After having conquered the historic regions of Catalonia, the Catalans expanded into Andorra, Rousillon, Majorca, Valencia, Sicily, Sardinia, and the Duchy of Athens.
The Middle Ages saw Catalan expand across the Mediterranean basin to Aragon, north of the Pyrenees, the Valencian Community, the Balearic Islands, and Sardinia.
The Decline of Catalan
The black plague in 1348 led to the decline of Catalonia with 25 million deaths across Europe. Nine epidemics between 1348 and 1401 decimated 2/3 of the population of Spain. Plagues, revolts, and political instability weakened the Catalan nation. Heavy losses from the plague led to fewer speakers of the language.
The civil war between Aragon and Castile under the reign of John II of Aragon (1398-1479) further weakened Catalonia and when France intervened in the conflict, Rousillon and Cerdagne were lost to the French. In 1469, the marriage between Ferdinand of Aragon and Isabella of Castile, putting an end to the Catalan dynasty.
By the end of the Reconquista in 1492, the Castilian dominance over Calatan was absolute. Catalan was sidelined in Spanish politics and economics during the 17th century and the discovery of the New World and Spanish-speaking conquistadors further marginalised the Catalan language.
The Catalan Renaissance
The annexation of Catalonia by Napoleon I in 1812 furthered nationalist sentiment and gave rise to a Catalan independence movement.
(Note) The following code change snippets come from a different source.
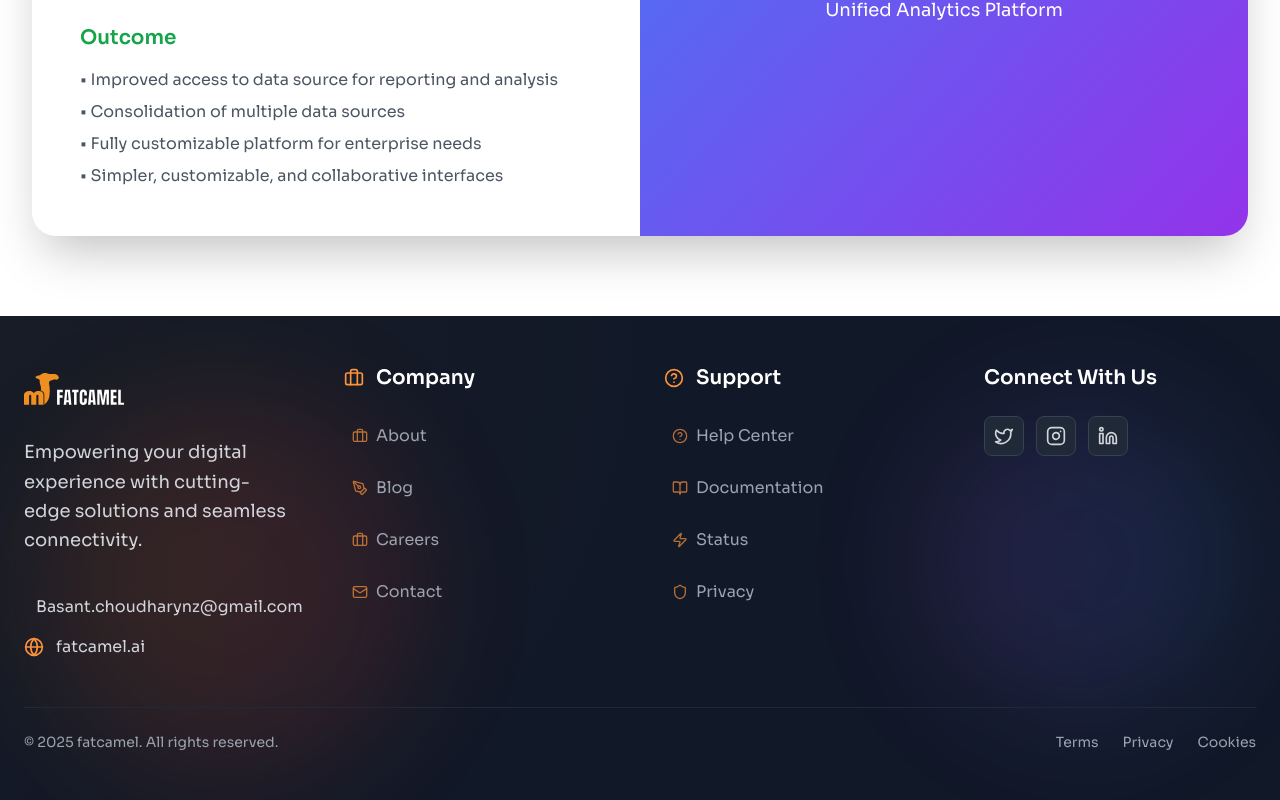
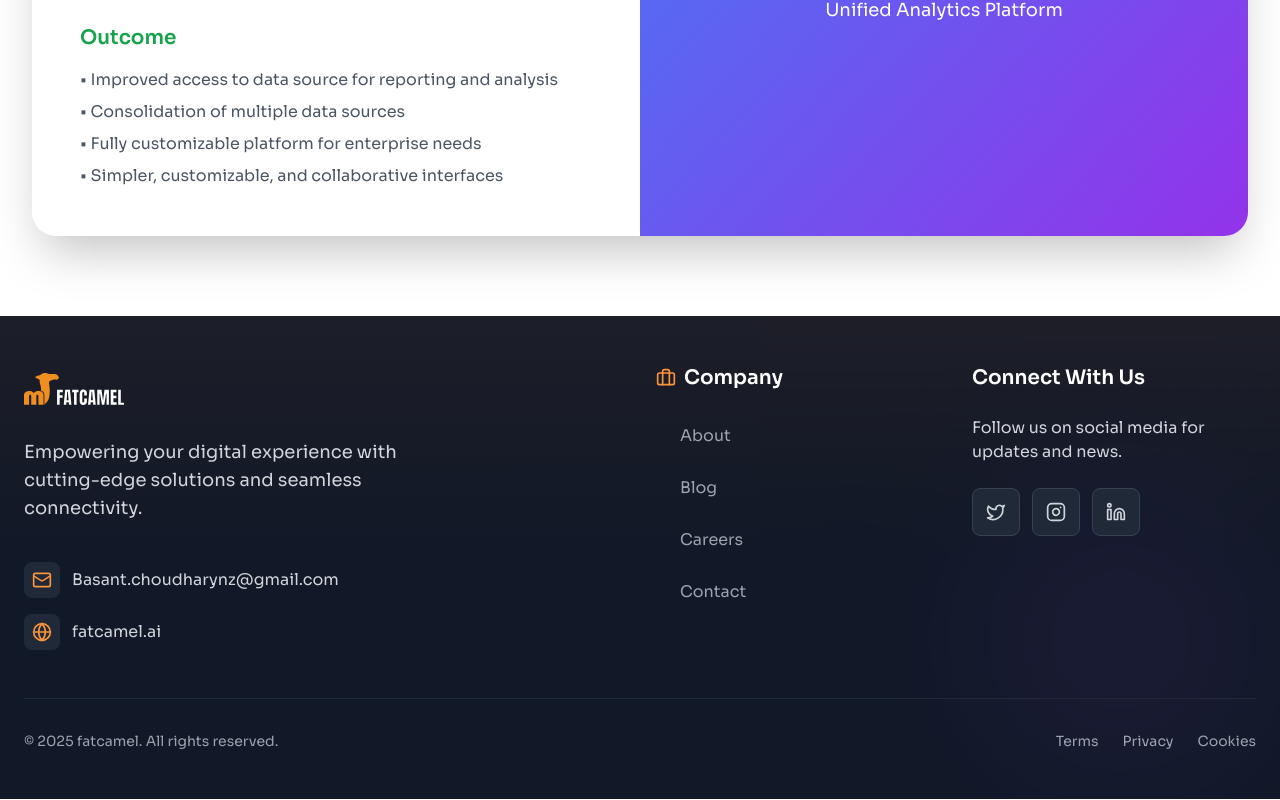
Before and after one commit to Arbaj78/coolguz, a React (Vite) app: page /#/RetailConsumer in a window 1280 px wide. Shown: the part 4102-4902 px from the top of the page. Built offline with nearby package versions, Linux system fonts and the light colour scheme.

Commit message:
update footer

```diff
--- a/src/components/Footer.jsx
+++ b/src/components/Footer.jsx
@@ -1,24 +1,15 @@
 import React, { useState, useEffect } from 'react';
 import { Link } from 'react-router-dom';
-import { Mail, Twitter, Instagram, Linkedin, Globe, HelpCircle, Shield, BookOpen, Zap, Briefcase, PenTool, ArrowUp } from 'lucide-react';
+import { Mail, Twitter, Instagram, Linkedin, Globe, Briefcase, PenTool, ArrowUp } from 'lucide-react';
 import logo from "../assets/logo-white.svg";
 
 const Footer = () => {
-  const [mousePosition, setMousePosition] = useState({ x: 0, y: 0 });
   const [isVisible, setIsVisible] = useState(false);
 
   useEffect(() => {
     const timer = setTimeout(() => setIsVisible(true), 100);
     return () => clearTimeout(timer);
   }, []);
-
-  const handleMouseMove = (e) => {
-    const rect = e.currentTarget.getBoundingClientRect();
-    setMousePosition({
-      x: e.clientX - rect.left,
-      y: e.clientY - rect.top,
-    });
-  };
 
   const scrollToTop = () => {
     window.scrollTo({ top: 0, behavior: 'smooth' });
@@ -27,22 +18,11 @@ const Footer = () => {
   const footerSections = [
     {
       title: "Company",
-      icon: <Briefcase className="w-5 h-5" />,
       links: [
-        { name: "About", icon: <Briefcase className="w-4 h-4" />, href: "/about" },
-        { name: "Blog", icon: <PenTool className="w-4 h-4" />, href: "/blog" },
-        { name: "Careers", icon: <Briefcase className="w-4 h-4" /> },
-        { name: "Contact", icon: <Mail className="w-4 h-4" />, href: "/contact" }
-      ]
-    },
-    {
-      title: "Support",
-      icon: <HelpCircle className="w-5 h-5" />,
-      links: [
-        { name: "Help Center", icon: <HelpCircle className="w-4 h-4" /> },
-        { name: "Documentation", icon: <BookOpen className="w-4 h-4" /> },
-        { name: "Status", icon: <Zap className="w-4 h-4" /> },
-        { name: "Privacy", icon: <Shield className="w-4 h-4" /> }
+        { name: "About", href: "/about" },
+        { name: "Blog", href: "/blog" },
+        { name: "Careers", href: "/careers" },
+        { name: "Contact", href: "/contact" }
       ]
     }
   ];
@@ -54,20 +34,11 @@ const Footer = () => {
   ];
 
   return (
-    <footer
-      className="relative bg-gray-900 text-white overflow-hidden"
-      onMouseMove={handleMouseMove}
-    >
-      {/* Dynamic Background */}
-      <div className="absolute inset-0">
-        <div className="absolute inset-0 opacity-10">
-          <div className="absolute inset-0" style={{
-            backgroundImage: `radial-gradient(circle at ${mousePosition.x}px ${mousePosition.y}px, rgba(255,165,0,0.3) 0%, transparent 50%)`,
-            transition: 'background-image 0.3s ease'
-          }}></div>
-        </div>
-        <div className="absolute top-20 left-10 w-96 h-96 bg-gradient-to-r from-orange-500/20 to-red-500/20 rounded-full blur-3xl animate-pulse"></div>
-        <div className="absolute bottom-20 right-10 w-80 h-80 bg-gradient-to-r from-purple-500/20 to-blue-500/20 rounded-full blur-3xl animate-pulse delay-1000"></div>
+    <footer className="relative bg-gray-900 text-white overflow-hidden">
+      {/* Background Elements */}
+      <div className="absolute inset-0 opacity-5">
+        <div className="absolute top-0 left-0 w-full h-1/2 bg-gradient-to-b from-orange-400 to-transparent"></div>
+        <div className="absolute bottom-0 right-0 w-80 h-80 bg-purple-500 rounded-full blur-3xl"></div>
       </div>
 
       {/* Main Content */}
@@ -75,12 +46,11 @@ const Footer = () => {
         isVisible ? 'translate-y-0 opacity-100' : 'translate-y-10 opacity-0'
       }`}>
 
-        {/* Grid Layout */}
-        <div className="grid grid-cols-1 md:grid-cols-2 lg:grid-cols-4 gap-12 mb-12">
+        <div className="grid grid-cols-1 md:grid-cols-4 gap-8 mb-12">
 
           {/* Brand Info */}
-          <div className="space-y-6">
-            <div className="flex items-center gap-3">
+          <div className="md:col-span-2 space-y-6">
+            <div className="flex items-center gap-3 mb-4">
               <img
                 src={logo}
                 alt="Logo"
@@ -88,20 +58,24 @@ const Footer = () => {
               />
             </div>
 
-            <p className="text-gray-300 text-lg leading-relaxed">
+            <p className="text-gray-300 text-lg max-w-md">
               Empowering your digital experience with cutting-edge solutions and seamless connectivity.
             </p>
 
             {/* Contact Info */}
             <div className="space-y-4 pt-4">
               <a href="mailto:Basant.choudharynz@gmail.com" className="flex items-center space-x-3 group">
-                <Mail className="w-5 h-5 text-orange-400 group-hover:scale-110 transition-all duration-300" />
+                <div className="p-2 bg-gray-800 rounded-lg group-hover:bg-orange-500 transition-colors duration-300">
+                  <Mail className="w-5 h-5 text-orange-400 group-hover:text-white transition-colors duration-300" />
+                </div>
                 <span className="text-gray-300 group-hover:text-white transition-colors duration-300">
                   Basant.choudharynz@gmail.com
                 </span>
               </a>
               <a href="https://fatcamel.ai" target="_blank" rel="noopener noreferrer" className="flex items-center space-x-3 group">
-                <Globe className="w-5 h-5 text-orange-400 group-hover:scale-110 transition-all duration-300" />
+                <div className="p-2 bg-gray-800 rounded-lg group-hover:bg-orange-500 transition-colors duration-300">
+                  <Globe className="w-5 h-5 text-orange-400 group-hover:text-white transition-colors duration-300" />
+                </div>
                 <span className="text-gray-300 group-hover:text-white transition-colors duration-300">
                   fatcamel.ai
                 </span>
@@ -109,34 +83,31 @@ const Footer = () => {
             </div>
           </div>
 
-          {/* Footer Sections */}
-          {footerSections.map((section, sectionIndex) => (
-            <div key={sectionIndex} className="space-y-6">
-              <div className="flex items-center gap-3">
-                <div className="text-orange-400">{section.icon}</div>
-                <h3 className="text-xl font-bold text-white">{section.title}</h3>
-              </div>
+          {/* Company Links */}
+          <div className="space-y-6">
+            <h3 className="text-xl font-bold text-white flex items-center gap-2">
+              <Briefcase className="w-5 h-5 text-orange-400" />
+              Company
+            </h3>
             <ul className="space-y-3">
-                {section.links.map((link, linkIndex) => (
-                  <li key={linkIndex}>
+              {footerSections[0].links.map((link, index) => (
+                <li key={index}>
                   <Link
-                      to={link.href || "#"}
+                    to={link.href}
                     className="text-gray-400 hover:text-white transition-colors duration-300 flex items-center gap-2 group p-2 rounded-lg hover:bg-gray-800/30"
                   >
-                      <span className="text-orange-400 opacity-70 group-hover:opacity-100 transition-opacity duration-300">
-                        {link.icon}
-                      </span>
+                    <span className="w-2 h-2 bg-orange-400 rounded-full opacity-0 group-hover:opacity-100 transition-opacity duration-300"></span>
                     {link.name}
                   </Link>
                 </li>
               ))}
             </ul>
           </div>
-          ))}
 
           {/* Social Media */}
           <div className="space-y-6">
             <h3 className="text-xl font-bold text-white">Connect With Us</h3>
+            <p className="text-gray-300">Follow us on social media for updates and news.</p>
             <div className="flex space-x-3">
               {socialIcons.map(({ Icon, color, name, link }) => (
                 <a
@@ -144,9 +115,9 @@ const Footer = () => {
                   href={link}
                   target="_blank"
                   rel="noopener noreferrer"
-                  className={`w-10 h-10 bg-gray-800 rounded-lg flex items-center justify-center cursor-pointer transform transition-all duration-300 hover:scale-110 hover:-translate-y-1 ${color} group border border-gray-700 hover:border-transparent`}
+                  className={`w-12 h-12 bg-gray-800 rounded-lg flex items-center justify-center cursor-pointer transform transition-all duration-300 hover:scale-110 ${color} group border border-gray-700 hover:border-transparent`}
                 >
-                  <Icon className="w-5 h-5 text-gray-300 group-hover:text-white group-hover:rotate-12 transition-all duration-300" />
+                  <Icon className="w-5 h-5 text-gray-300 group-hover:text-white transition-colors duration-300" />
                 </a>
               ))}
             </div>
@@ -154,7 +125,7 @@ const Footer = () => {
         </div>
 
         {/* Bottom Footer */}
-        <div className="pt-6 border-t border-gray-800 flex flex-col md:flex-row items-center justify-between">
+        <div className="pt-8 border-t border-gray-800 flex flex-col md:flex-row items-center justify-between">
           <p className="text-gray-400 text-sm">
             © {new Date().getFullYear()} fatcamel. All rights reserved.
           </p>
--- a/src/components/Review.jsx
+++ b/src/components/Review.jsx
@@ -55,9 +55,7 @@ export default function TrustedPlatforms() {
     };
   }, []);
 
-  const handleLogoClick = (rating) => {
-    alert(`Average rating on this platform: ${rating}`);
-  };
+
 
   const handleImageError = (e, fallback) => {
     e.target.src = fallback;
```
Lines whose indentation alone changed are shown as unchanged.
The beginning of the 20th century saw the creation of the regionalist league (Lliga Regionalista) with the goal of Catalan self-determination. A better quality of life and the promotion of Catalan culture only furthered the desire for independence.
In 1907, the Institut d'Estudis Catalans codified the Catalan language and published Catalan dictionaries and grammar guides. The Second Spanish Republic in 1931 allowed Catalonia to be recognised as an autonomous community in Spain with Catalan holding official language status. The recognition of the language increased support for Catalan independence, especially since the demands of workers weren’t being met by the central powers in Madrid.
The Spanish Civil War (1936-1939) and the coup d’état in 1936 shattered the Second Spanish Republic. Extreme-right Nationalists led by General Franco opposed Republicans (who were in the majority in Catalonia). Franco’s victory put an end to Catalan autonomy. Under his dictatorship, Catalan was banned from being used in public until Franco died in 1975. During this time, the cultural and linguistic influence from Castilian Spanish was unchallenged.
After the return to democracy in 1978, the Spanish constitution recognised the existence of other languages in Spain through various divulged powers between 1979 and 2006.
Even though Spanish is the official language of Spain, any citizen has the right to learn and use languages with regional official status. Today, Catalan is further divided with variants in the Pyrénées-Orientales, the Valencian Community, the Balearic Islands.
Separatists are looking to form a legitimate and sovereign Catalan government while the Spanish central government is hoping to quash the desire of some its citizens to break away. In 2017, Catalonia unilaterally declared independence from Spain.
More to follow...